* _Activity_
Go through the listing and count the lines with "README" in them; write only the number.
-------- Supplied material --------
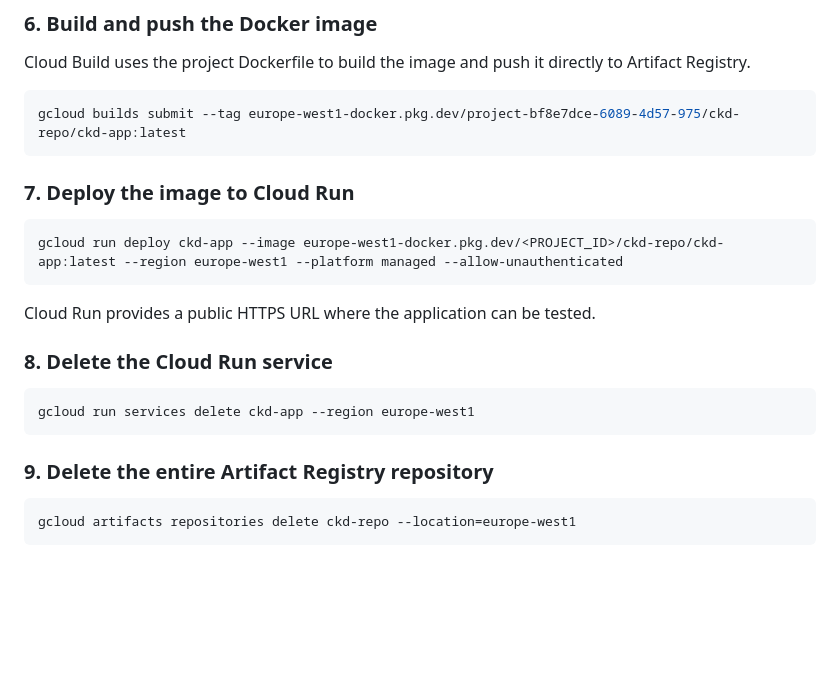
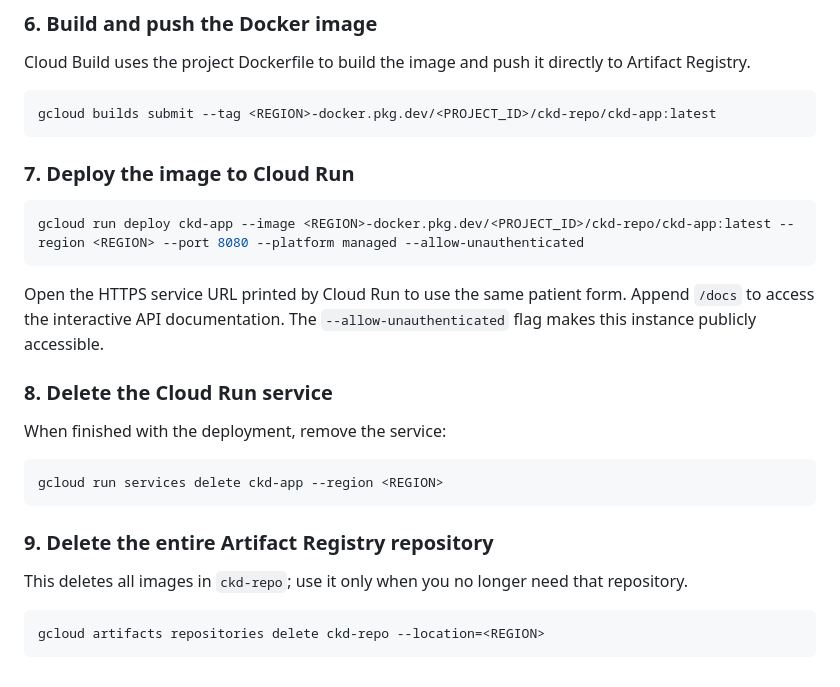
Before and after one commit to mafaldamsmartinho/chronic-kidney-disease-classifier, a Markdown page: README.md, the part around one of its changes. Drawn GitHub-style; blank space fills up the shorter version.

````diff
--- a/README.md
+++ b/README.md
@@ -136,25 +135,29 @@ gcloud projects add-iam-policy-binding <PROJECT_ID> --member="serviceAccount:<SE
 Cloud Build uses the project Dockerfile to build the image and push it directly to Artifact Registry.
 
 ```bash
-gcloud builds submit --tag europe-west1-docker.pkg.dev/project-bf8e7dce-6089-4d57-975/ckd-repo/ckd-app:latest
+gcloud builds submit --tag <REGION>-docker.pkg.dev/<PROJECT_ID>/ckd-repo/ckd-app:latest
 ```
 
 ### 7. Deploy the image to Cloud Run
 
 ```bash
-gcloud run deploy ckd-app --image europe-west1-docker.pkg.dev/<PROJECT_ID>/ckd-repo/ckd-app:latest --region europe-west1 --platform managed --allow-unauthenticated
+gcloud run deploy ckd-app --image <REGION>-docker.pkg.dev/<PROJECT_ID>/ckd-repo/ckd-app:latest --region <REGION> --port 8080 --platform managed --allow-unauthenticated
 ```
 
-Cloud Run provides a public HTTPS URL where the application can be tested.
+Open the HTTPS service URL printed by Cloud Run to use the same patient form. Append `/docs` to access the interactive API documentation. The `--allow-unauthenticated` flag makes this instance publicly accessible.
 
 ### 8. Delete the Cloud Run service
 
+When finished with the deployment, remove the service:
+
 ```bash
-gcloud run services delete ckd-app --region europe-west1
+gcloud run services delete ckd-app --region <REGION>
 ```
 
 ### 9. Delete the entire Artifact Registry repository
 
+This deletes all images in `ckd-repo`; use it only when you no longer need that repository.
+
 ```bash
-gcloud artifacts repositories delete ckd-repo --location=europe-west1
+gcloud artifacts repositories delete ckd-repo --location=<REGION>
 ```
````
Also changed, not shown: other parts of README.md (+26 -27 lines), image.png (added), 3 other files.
--------
-------- Supplied material --------
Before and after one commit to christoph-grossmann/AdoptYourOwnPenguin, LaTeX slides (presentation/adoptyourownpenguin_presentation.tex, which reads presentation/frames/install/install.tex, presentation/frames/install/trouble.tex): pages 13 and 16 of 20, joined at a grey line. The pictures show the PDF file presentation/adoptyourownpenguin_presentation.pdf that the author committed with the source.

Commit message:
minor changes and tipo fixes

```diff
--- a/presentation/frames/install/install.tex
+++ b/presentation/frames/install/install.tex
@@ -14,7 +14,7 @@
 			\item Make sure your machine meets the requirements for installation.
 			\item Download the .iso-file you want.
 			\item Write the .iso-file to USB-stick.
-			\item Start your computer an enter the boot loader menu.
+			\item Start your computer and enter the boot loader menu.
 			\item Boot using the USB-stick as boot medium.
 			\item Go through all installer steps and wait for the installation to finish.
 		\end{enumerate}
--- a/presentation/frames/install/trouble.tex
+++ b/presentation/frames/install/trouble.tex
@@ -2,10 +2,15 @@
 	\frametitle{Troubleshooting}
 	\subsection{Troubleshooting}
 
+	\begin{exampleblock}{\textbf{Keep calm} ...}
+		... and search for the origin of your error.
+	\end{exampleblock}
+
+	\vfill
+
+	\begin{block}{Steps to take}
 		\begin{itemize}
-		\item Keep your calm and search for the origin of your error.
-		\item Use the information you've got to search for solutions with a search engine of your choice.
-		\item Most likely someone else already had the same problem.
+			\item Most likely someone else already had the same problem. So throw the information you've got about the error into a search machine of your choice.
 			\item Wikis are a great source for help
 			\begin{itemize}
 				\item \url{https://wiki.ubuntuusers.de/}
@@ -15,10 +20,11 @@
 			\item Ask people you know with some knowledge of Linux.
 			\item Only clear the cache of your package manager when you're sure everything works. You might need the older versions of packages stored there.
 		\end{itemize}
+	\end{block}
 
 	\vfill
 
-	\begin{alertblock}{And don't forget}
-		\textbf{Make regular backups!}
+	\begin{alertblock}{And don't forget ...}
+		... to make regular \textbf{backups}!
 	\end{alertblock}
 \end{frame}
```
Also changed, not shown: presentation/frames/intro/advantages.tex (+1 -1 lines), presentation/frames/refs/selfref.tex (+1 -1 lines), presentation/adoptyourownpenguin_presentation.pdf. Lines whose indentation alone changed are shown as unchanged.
--------
-------- Supplied material --------
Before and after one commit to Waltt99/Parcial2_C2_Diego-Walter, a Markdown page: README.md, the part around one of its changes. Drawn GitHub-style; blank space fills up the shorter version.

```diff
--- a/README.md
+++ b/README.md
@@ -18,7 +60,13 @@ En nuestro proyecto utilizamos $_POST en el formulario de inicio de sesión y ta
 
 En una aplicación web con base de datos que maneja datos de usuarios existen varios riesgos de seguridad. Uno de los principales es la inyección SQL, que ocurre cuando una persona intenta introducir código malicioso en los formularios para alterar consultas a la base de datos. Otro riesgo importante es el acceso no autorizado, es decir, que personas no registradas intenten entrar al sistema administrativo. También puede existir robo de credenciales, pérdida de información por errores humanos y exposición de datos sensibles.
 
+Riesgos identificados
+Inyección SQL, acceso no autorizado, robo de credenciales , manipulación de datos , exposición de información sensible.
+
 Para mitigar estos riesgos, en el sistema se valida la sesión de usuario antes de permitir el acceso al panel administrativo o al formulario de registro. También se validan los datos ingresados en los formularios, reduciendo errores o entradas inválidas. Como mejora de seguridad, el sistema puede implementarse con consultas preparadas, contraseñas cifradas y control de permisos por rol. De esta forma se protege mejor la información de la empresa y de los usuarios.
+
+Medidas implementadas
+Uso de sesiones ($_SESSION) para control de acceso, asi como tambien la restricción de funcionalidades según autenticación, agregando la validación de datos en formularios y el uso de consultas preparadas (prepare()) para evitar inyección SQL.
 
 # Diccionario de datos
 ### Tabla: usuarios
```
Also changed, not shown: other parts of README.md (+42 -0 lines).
--------
* _Exercise response_
8